They had live crabs and lobsters at the front of the stall, which attracted a lot of attention, and there was a gentleman going round offering samples of mussels in white wine. The couple next to us arrived with a few oysters each on a bed of ice, we were immediately sorry we didn’t try those as well. Maybe next time! The stall was buzzing the entire time we were there and is obviously very popular.
Mr Pinchy meets his fans.
As you can tell from the pictures it was rather grey and drizzly.
We stopped at Dunstaffenage Castle on the way back, which was the historic stronghold of the McDougall Clan and a temporary prison for Flora McDonald (she crops up a lot on our trip!) The great thing about places like this is that you can take the dogs in too. They were even allowed in the gift shop which was rather nice of the staff as they were soaking wet by then. The castle is built on a plug of basalt and it’s quite a climb to get in. There is a small house inside, built in 1725 which looks habitable, it wasn’t open, but you could clamber over everything else. The dogs had great fun and were so entertaining (to everyone else) that an American tourist had to take their picture because ‘they were so cute’ Unfortunately I didn’t find being dragged around very cute, especially when my vertigo kicked in!
The Castle is on a spit of land extending out into the Firth of Lorn, a good position to defend.

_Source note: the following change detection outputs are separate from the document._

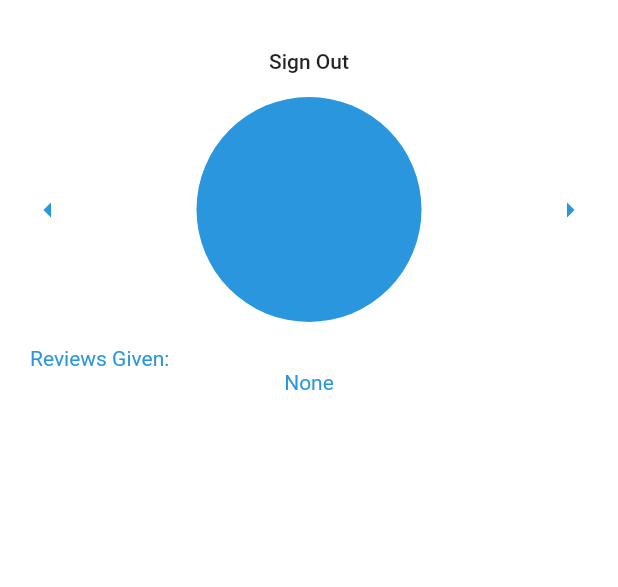
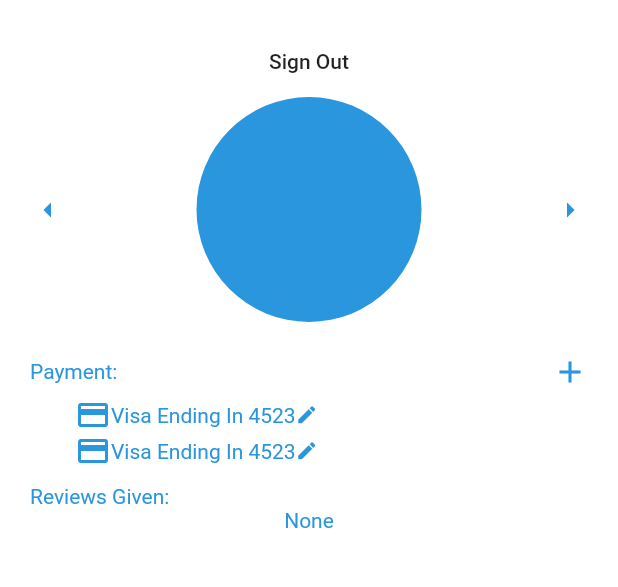
Before and after one commit to NumberC/OurApp, a Flutter app: the AppHeader widget shown alone on an empty page, opened directly, after a tap on the "person" icon, on a phone screen of 412 x 824 dp, the part 59-646 px from its top. Run offline on Flutter 3.47's test engine with Material 2 defaults, Android fonts, the phone set to English and light mode, and no system bars; our stand-ins replace cloud_firestore, firebase_auth, firebase_storage, flutter_dotenv, flutter_rating_bar, geolocator and 4 more; missing offline and left inert: dart:ffi, flutter_google_places, flutter_polyline_points, geocoder, google_maps_webservice, stripe_payment; accounts and stored records are empty; network calls fail.

Commit message:
Minor Changes

```diff
--- a/lib/Core/Login.dart
+++ /dev/null
@@ -1 +0,0 @@
-class Login {}
--- a/lib/FrontEnd/Pages/UserProfile.dart
+++ b/lib/FrontEnd/Pages/UserProfile.dart
@@ -166,6 +166,68 @@ class UserProfileState extends State<UserProfile> {
     );
   }
 
+  Widget creditCardView(type, last4Digits) {
+    Color primary = Theme.of(context).primaryColor;
+    double iconSize = 15;
+
+    return Row(
+      children: [
+        Icon(
+          Icons.credit_card,
+          color: primary,
+        ),
+        Text("$type Ending In $last4Digits"),
+        Icon(
+          Icons.edit,
+          size: iconSize,
+          color: primary,
+        ),
+      ],
+    );
+  }
+
+  Widget getPayment() {
+    Text title = Text("Payment:");
+    double leftIndent = 30;
+    double verticalPadding = 5;
+    Color primary = Theme.of(context).primaryColor;
+
+    return Padding(
+      padding: EdgeInsets.fromLTRB(0, verticalPadding, 0, verticalPadding),
+      child: Column(
+        children: [
+          Row(
+            mainAxisAlignment: MainAxisAlignment.spaceBetween,
+            children: [
+              title,
+              GestureDetector(
+                onTap: () {
+                  print("It worked");
+                },
+                child: Icon(
+                  Icons.add,
+                  color: primary,
+                ),
+              ),
+            ],
+          ),
+          Padding(
+            padding: EdgeInsets.fromLTRB(
+                leftIndent, verticalPadding, 0, verticalPadding),
+            child: ListView.builder(
+              scrollDirection: Axis.vertical,
+              shrinkWrap: true,
+              itemCount: 2,
+              itemBuilder: (context, i) {
+                return creditCardView("Visa", "4523");
+              },
+            ),
+          ),
+        ],
+      ),
+    );
+  }
+
   @override
   Widget build(BuildContext context) {
     Color primaryColor = Theme.of(context).primaryColor;
@@ -220,9 +282,10 @@ class UserProfileState extends State<UserProfile> {
               mainAxisAlignment: MainAxisAlignment.spaceBetween,
               children: <Widget>[
                 Text(name),
-                if (price != null) Text("\$$price"),
+                if (price != null) Text("\$${price.toStringAsFixed(2)}"),
               ],
             ),
+            if (isSelf) getPayment(),
             if (isSelf)
               Align(
                 alignment: Alignment.centerLeft,
--- a/lib/FrontEnd/Widgets/AppHeader.dart
+++ b/lib/FrontEnd/Widgets/AppHeader.dart
@@ -6,6 +6,7 @@ import 'package:our_app/FrontEnd/Pages/HomePage.dart';
 import 'package:our_app/FrontEnd/Pages/UserProfile.dart';
 import 'package:our_app/FrontEnd/Widgets/LoginPopup.dart';
 import 'package:our_app/Routes.dart';
+import 'package:our_app/UserProfileArgs.dart';
 import 'package:our_app/main.dart';
 
 class AppHeader extends StatelessWidget {
@@ -19,7 +20,7 @@ class AppHeader extends StatelessWidget {
       Navigator.pushNamed(
         context,
         Routes.profileRoute,
-        arguments: user.uid,
+        arguments: UserProfileArgs(user.uid),
       );
     } else {
       showDialog(
--- a/lib/FrontEnd/Widgets/MapWidget.dart
+++ b/lib/FrontEnd/Widgets/MapWidget.dart
@@ -1,10 +1,10 @@
 import 'package:flutter/cupertino.dart';
 import 'package:flutter/material.dart';
+import 'package:flutter_dotenv/flutter_dotenv.dart';
 import 'package:flutter_polyline_points/flutter_polyline_points.dart';
 import 'package:geocoder/geocoder.dart';
 import 'package:google_maps_flutter/google_maps_flutter.dart';
 import 'package:location/location.dart';
-import 'package:our_app/Core/FirebasDB.dart';
 
 class MapWidget extends StatefulWidget {
   @override
@@ -17,7 +17,7 @@ class MapState extends State<MapWidget> {
   LocationData destinationLocation;
 
   GoogleMapController mapController;
-  String googleAPI = "AIzaSyADIuHSXXBc0aASdEMPhoStyU5BaBaaKvk";
+  String googleAPI = DotEnv().env["googleAPI"];
   List<LatLng> polylineCoordinates = [];
   Set<Polyline> polylines = {};
   PolylinePoints polylinePoints = PolylinePoints();
--- a/lib/Routes.dart
+++ b/lib/Routes.dart
@@ -1,4 +1,5 @@
 import 'package:flutter/material.dart';
+import 'package:our_app/UserProfileArgs.dart';
 
 import 'FrontEnd/Pages/HomePage.dart';
 import 'FrontEnd/Pages/TestSearch.dart';
@@ -15,7 +16,10 @@ class Routes {
       case homeRoute:
         return MaterialPageRoute(builder: (context) => HomePage());
       case profileRoute:
-        return MaterialPageRoute(builder: (context) => UserProfile(args));
+        return MaterialPageRoute(builder: (context) {
+          UserProfileArgs userArgs = args;
+          return UserProfile(userArgs.uid, price: userArgs.price);
+        });
       case testRoute:
         return MaterialPageRoute(builder: (context) => TestSearch());
       default:
--- /dev/null
+++ b/lib/UserProfileArgs.dart
@@ -0,0 +1,5 @@
+class UserProfileArgs {
+  UserProfileArgs(this.uid, {this.price});
+  final String uid;
+  final double price;
+}
--- a/lib/main.dart
+++ b/lib/main.dart
@@ -1,7 +1,9 @@
 import 'package:flutter/material.dart';
+import 'package:flutter_dotenv/flutter_dotenv.dart';
 import 'package:our_app/Routes.dart';
 
-void main() {
+Future main() async {
+  await DotEnv().load('.env');
   runApp(MyApp());
 }
 
--- a/pubspec.yaml
+++ b/pubspec.yaml
@@ -36,8 +36,10 @@ dependencies:
   location: ^3.0.0
   flutter_polyline_points: ^0.2.2
 
+  flutter_dotenv: ^2.1.0
   flutter_rating_bar: ^3.0.1+1
   transparent_image: ^1.0.0
+  stripe_payment: ^1.0.7
 
   #Firebase
   firebase_core: ^0.4.0+9
@@ -55,6 +57,8 @@ dev_dependencies:
 
 # The following section is specific to Flutter.
 flutter:
+  assets:
+    - .env
 
   # The following line ensures that the Material Icons font is
   # included with your application, so that you can use the icons in
```
Also changed, not shown: lib/Core/Business.dart (+32 -3 lines), lib/Core/LocationLogic.dart (+17 -2 lines), lib/Core/firebasDB.dart (+15 -0 lines), lib/FrontEnd/Pages/HomePage.dart (+26 -5 lines), lib/FrontEnd/Widgets/ProfileBar.dart (+4 -3 lines), pubspec.lock, 1 other file.
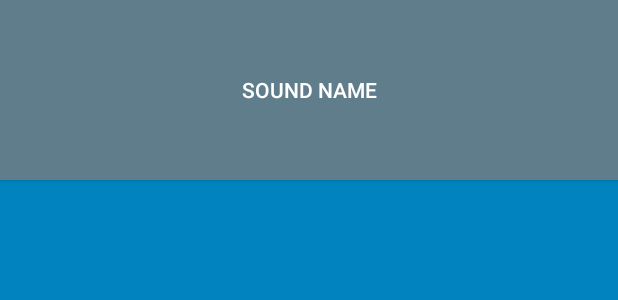
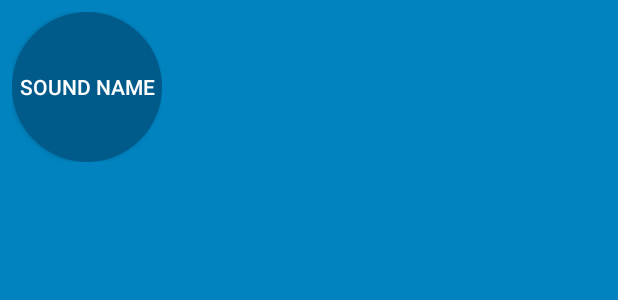
Before and after one commit to ZoharAndroid/AndroidProgramming3ed, an Android app: the layout list_item_sound.xml on its own in the app's theme, with its tools: preview values and no code run, on a phone screen of 412 x 824 dp. Shown: the top 300 px of the screen. Run offline under Robolectric (Android 15) with nearby library versions, the phone set to English and light mode, and no system bars.

Commit message:
23章完

```diff
--- /dev/null
+++ b/BeatBox/app/src/main/res/drawable/button_beat_box.xml
@@ -0,0 +1,5 @@
+<?xml version="1.0" encoding="utf-8"?>
+<selector xmlns:android="http://schemas.android.com/apk/res/android">
+    <item android:drawable="@drawable/button_beat_box_normal" android:state_pressed="false" />
+    <item android:drawable="@drawable/button_beat_box_pressed" android:state_pressed="true" />
+</selector>
--- /dev/null
+++ b/BeatBox/app/src/main/res/drawable/button_beat_box_normal.xml
@@ -0,0 +1,7 @@
+<?xml version="1.0" encoding="utf-8"?>
+<shape xmlns:android="http://schemas.android.com/apk/res/android"
+    android:shape="oval">
+
+    <solid android:color="@color/dark_blue"></solid>
+
+</shape>
--- /dev/null
+++ b/BeatBox/app/src/main/res/drawable/button_beat_box_pressed.xml
@@ -0,0 +1,19 @@
+<?xml version="1.0" encoding="utf-8"?>
+<layer-list xmlns:android="http://schemas.android.com/apk/res/android">
+
+    <item>
+        <shape android:shape="oval">
+            <solid android:color="@color/red"/>
+
+        </shape>
+    </item>
+
+    <item>
+        <shape android:shape="oval">
+            <stroke
+                android:width="4dp"
+                android:color="@color/dark_blue"/>
+        </shape>
+    </item>
+
+</layer-list>
--- a/BeatBox/app/src/main/res/layout/list_item_sound.xml
+++ b/BeatBox/app/src/main/res/layout/list_item_sound.xml
@@ -3,18 +3,25 @@
     xmlns:tools="http://schemas.android.com/tools">
 
     <data>
+
         <variable
             name="viewModel"
             type="com.zohar.beatbox.SoundViewModel" />
     </data>
 
-    <Button
-        android:background="?attr/colorAccent"
-        android:layout_width="match_parent"
-        android:layout_height="120dp"
-        android:text="@{viewModel.title}"
-        android:onClick="@{ (view) -> viewModel.onButtonClicked()}"
-        tools:text="Sound name">
+    <FrameLayout
+        android:layout_width="wrap_content"
+        android:layout_height="wrap_content"
+        android:layout_margin="8dp">
 
-    </Button>
+        <Button
+            android:layout_gravity="center"
+            android:layout_width="100dp"
+            android:layout_height="100dp"
+            android:background="@drawable/button_beat_box"
+            android:onClick="@{ (view) -> viewModel.onButtonClicked()}"
+            android:text="@{viewModel.title}"
+            tools:text="Sound name">
+        </Button>
+    </FrameLayout>
 </layout>
```
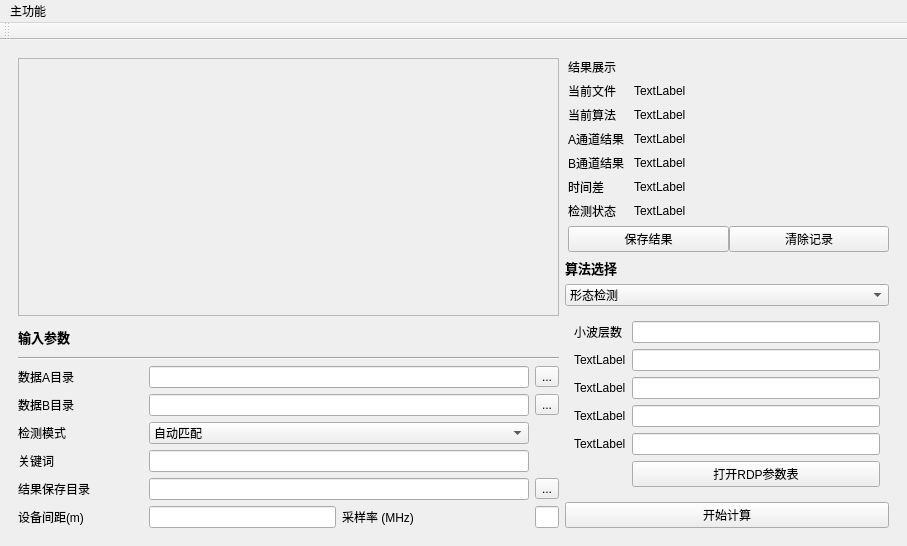
Qt form main.ui (Zekakora/wavefront_tool) before a commit.
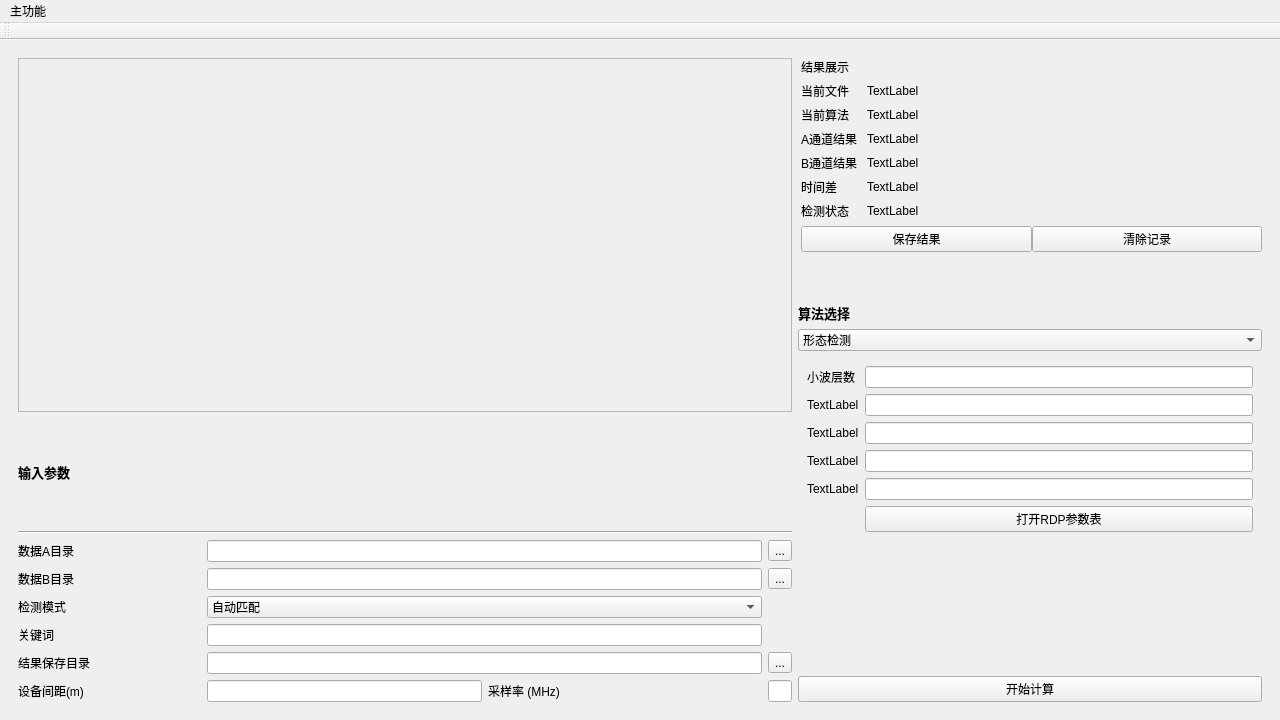
The same form after that commit.

Diff of the .ui file:
```diff
--- a/main.ui
+++ b/main.ui
@@ -6,8 +6,8 @@
    <rect>
     <x>0</x>
     <y>0</y>
-    <width>907</width>
-    <height>522</height>
+    <width>1280</width>
+    <height>720</height>
    </rect>
   </property>
   <property name="windowTitle">
```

You can see the height of the curtain walls and the plug of basalt they were built on. The ‘new house’ is just peeping from the battlements at the top right. The building under the tree is used to house the shop and toilets.